These findings will not only help us understand increasing vulnerability of the cunner, both predator and prey of important fisheries like lobsters and pollock, but also enhance understanding and even prediction of a changing Gulf of Maine ecosystem.
“By losing their preferred refuge, the tall canopy-forming kelps, cunner were left with little option but to use the lower invasive seaweed turfs, which could give them less protection.”
The researchers conducted three experiments for their study, recently published in the Journal of Experimental Marine Biology and Ecology. “In each case, the cunner preferred and sought out the kelp, or similar seaweed species, to hide in,” says Jennifer Dijkstra, research assistant professor in the Center for Coastal and Ocean Mapping at UNH. “Over and over, they gravitated to the kelp that is taller and, because of its blade-like structure, provides a canopy to hide under.”
The researchers videotaped cunner in their natural habitat (nine sites along the coast of southern Maine and the Isles of Shoals) as they sought refuge or foraged for food; there, the cunner chose the kelp forests almost three times as much as the low-lying turf algae. In addition, the team, led by UNH doctoral student Brandon O’Brien, set up two controlled studies in the lab at Shoals Marine Laboratory on Appledore Island to watch how cunner chose different seaweed scenarios for hiding and feeding. They found that while kelp was the refuge of choice, the cunner showed no preference in seaweed habitats for foraging.
“Our results suggest that the refuge-seeking behavior of the cunner may be affected by the ongoing shift we have seen in our earlier studies of the increased dominance of the Dasysiphonia japonica in the southern Gulf of Maine,” says Dijkstra, referring to the introduced low-lying red algae spreading rapidly through New England. “By losing their preferred refuge, the tall canopy-forming kelps, cunner were left with little option but to use the lower invasive seaweed turfs, which could give them less protection.”
Interested in all-things marine?
Here's how Emily Ray '20 parlayed a passion for sharks into a double major.
The coastal research video showed three species — striped bass, pollock and harbor seals — known to be predators of cunner, highlighting the real threat to cunner in the surveyed habitats. While this study did not directly measure predation, the researchers believe that cunner may become more vulnerable prey since they were easily seen by the researchers hiding in the lower, less dense seaweed. They also note this could be even more detrimental to juvenile cunner, who seek safe refuge more often. While further studies are needed, they caution that continued reduction in available kelp cover may signal the beginning of a decline in cunner populations which may have cascading effects on other members of the Gulf of Maine ecosystem.
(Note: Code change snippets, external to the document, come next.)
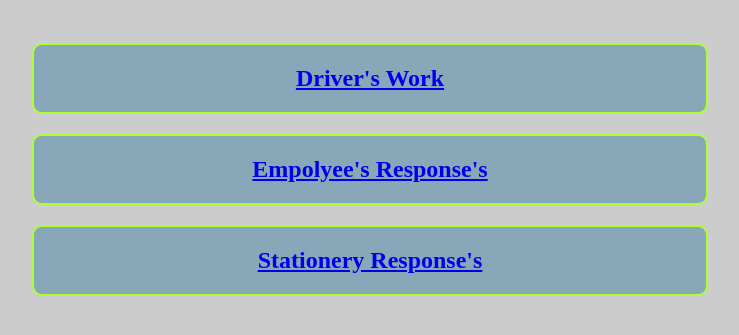
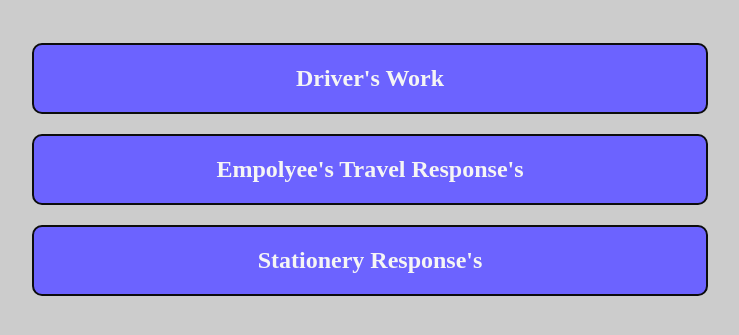
Before and after one commit to 3nobita/10k_HOD_land, a plain HTML site: page index.html in a window 1280 px wide. Shown: the part 61-396 px from the top of the page, without its empty margins (264-1003 px from the left). Drawn offline with Linux system fonts and the light colour scheme.

Commit message:
Update index.html

```diff
--- a/index.html
+++ b/index.html
@@ -13,8 +13,9 @@
             text-align: center;
         }
         h2{
-            background-color: rgb(136, 167, 185);
-            border: 2px solid greenyellow;
+            background-color: #6c63ff;
+
+            border: 2px solid rgb(12, 12, 12);
             text-align: center;
             width: 50%;
             padding: 20px;
@@ -23,12 +24,16 @@
             top: 1em;
             border-radius: 10px;
         }
+        a{
+            color: whitesmoke;
+            text-decoration: none;
+        }
     </style>
 </head>
 <body>
     <h1>CAE SIMULATION TRAINING PVT LTD</h1>
     <h2><a href="https://3nobita.github.io/10k_HOD_Driver/">Driver's Work</a></h2>
-    <h2><a href="https://3nobita.github.io/10K_HOD_RES/">Empolyee's Response's</a></h2>
+    <h2><a href="https://3nobita.github.io/10K_HOD_RES/">Empolyee's Travel Response's</a></h2>
     <h2><a href="https://3nobita.github.io/10k_HOD_item/">Stationery Response's</a></h2>
 </body>
 </html>
```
This work builds on previous research from Dijkstra and her team that looked at seaweed populations over the last 30 years in the southwestern Gulf of Maine and found the once predominant and towering kelp seaweed beds are declining and more invasive shrub-like species have taken their place. The invasive fiber-like red seaweeds had covered up to 50 to 60 percent of some areas, altering the look of the ocean floor and the base of the marine food chain.
In addition to Dijkstra and O’Brien, co-authors on this study, all from UNH, are Kristen Mello '14, research technician, and Amber Litterer '16, Shoals Marine Laboratory.